And unlike most of the professional organisations producing evidence based guidance around the world, itmandate required it to take cost as well as clinical effectiveness into account in its advice. The methods for assembling and interpreting evidence for effective clinical practice had been developing globally since the 1960’s, alongside the evolution of research methods and the emerging discipline of health economics. The UK was in the forefront of both and NICE was able to take advantage of it. Developing its first set of methods drew on the UK’s experience in promoting evidence based practice at the regional level, through the Development and Evaluation Committees. But NICE was also able to take advantage of experience in Holland, Sweden, Australia and Canada, which had all developed evaluative capacity of one kind or another through the 1990s.  Because NICE developed its guidance in conjunction with clinical communities and the wider NHS, it was able to draw on the reputation of UK medicine and the British health system. UK medicine, if not always the health system in which it was practiced was – and still is – widely admired, partly because of quality of professional training and practice, the professional regulatory system and because it is not incentivised through payment mechanisms that can distort decision-making and result in poor resource use.
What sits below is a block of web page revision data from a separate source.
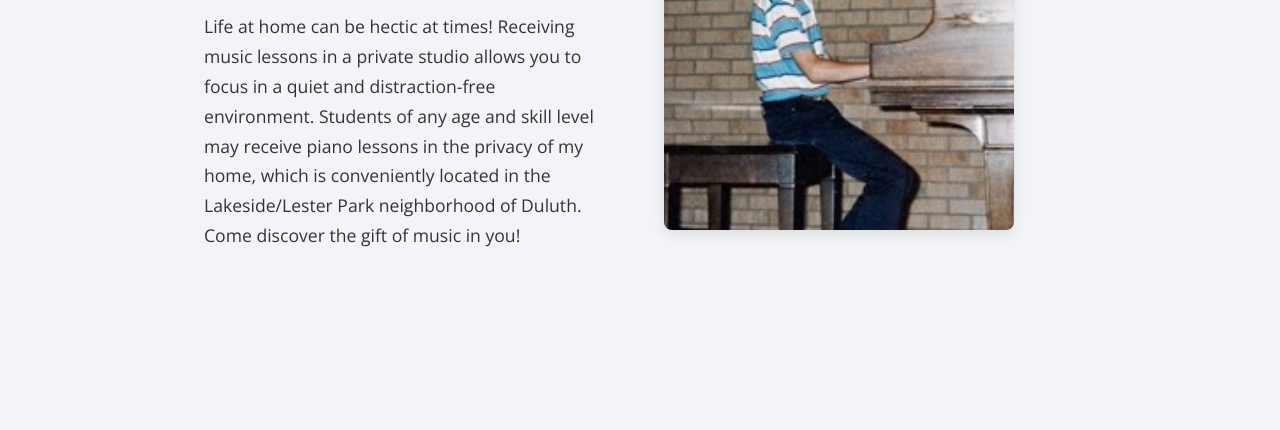
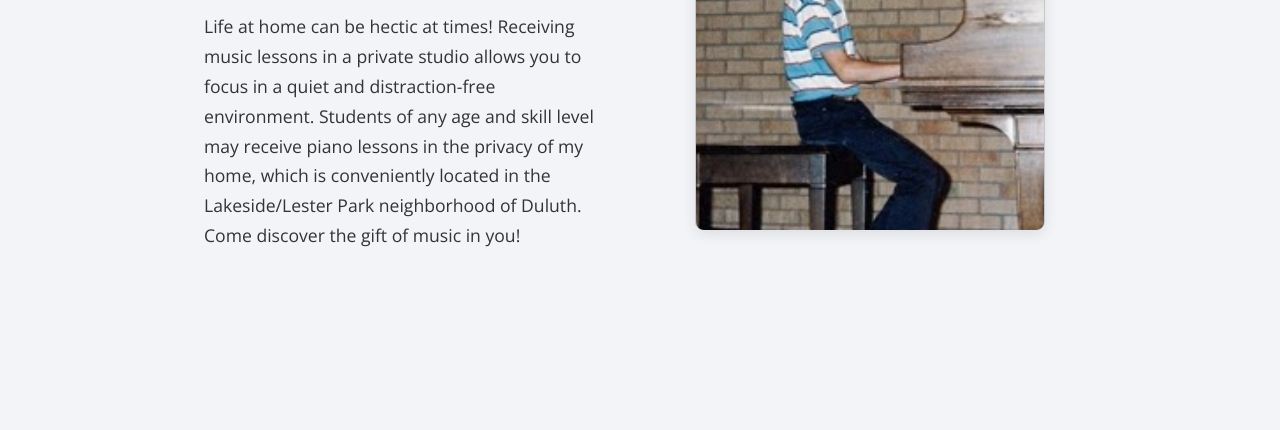
Before and after one commit to raoulzissou/agiftofmusic-website, a plain HTML site: page index.html in a window 1280 px wide. Shown: the part 788-1218 px from the top of the page. Drawn offline with nearby package versions, Linux system fonts and the light colour scheme.

Commit message:
Update index.html

```diff
--- a/index.html
+++ b/index.html
@@ -175,9 +175,11 @@
         }
 
         .welcome-photo-placeholder {
-            width: 350px;
-            height: 350px;
-            flex-shrink: 0;
+            width: 100%;
+            max-width: 350px;
+            height: 350px; /* Forces the height */
+            object-fit: cover; /* Ensures the real photo doesn't stretch or squish */
+            margin: 0 auto; /* Centers it on mobile when the grid stacks */
         }
 
         .bio-image-placeholder {
@@ -228,9 +230,6 @@
             }
             .welcome-content {
                 padding-right: 0;
-            }
-            .welcome-photo-placeholder {
-                height: 250px;
             }
             .bio-content {
                 flex-direction: column;
```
NICE showed that it had teeth right from the start, by recommending against the use of Relenza, a new treatment for influenza, produced by a British pharmaceutical company. 

If the extent of its international impact was initially a surprise for NICE, its advantages quickly became apparentAlthough the UK is only a small part of the global life sciences market, the fact that NICE was being cited in markets around the world meant that companies operating in the UK had the attention of their global headquarters. Engagement with other agencies allowed NICE to access knowledge and experience that helped it develop its approach more quickly than it would have done by relying on its own, small resources. That approach continues to evolve as NICE moves towards consulting in late 2020 on the latest revisions to its methods for appraisal growth of new technologies. Although it is unlikely that its cost effectiveness thresholds will change, it will want to improve the efficiency of its processes and to be able to demonstrate that its approach to valuing new technologies reveals their incremental therapeutic benefit.  

Interest in the use of evidence based decision-making has grown rapidly in the last 20 years and many health systems have either the capacity to appraise new drugs, or have access to it, from NICE and other similar bodies. NICE’s strengths lie in its enduring relationship with the NHS, and its ability to extend its approach to new areas, such as public health, social care and digital technologies. To maintain its position, it will need to continue to develop innovative approaches in using evidence and it will need to hold on to its independent status. NICE is at its best when it challenges orthodoxy and stands up for objectivity and truth.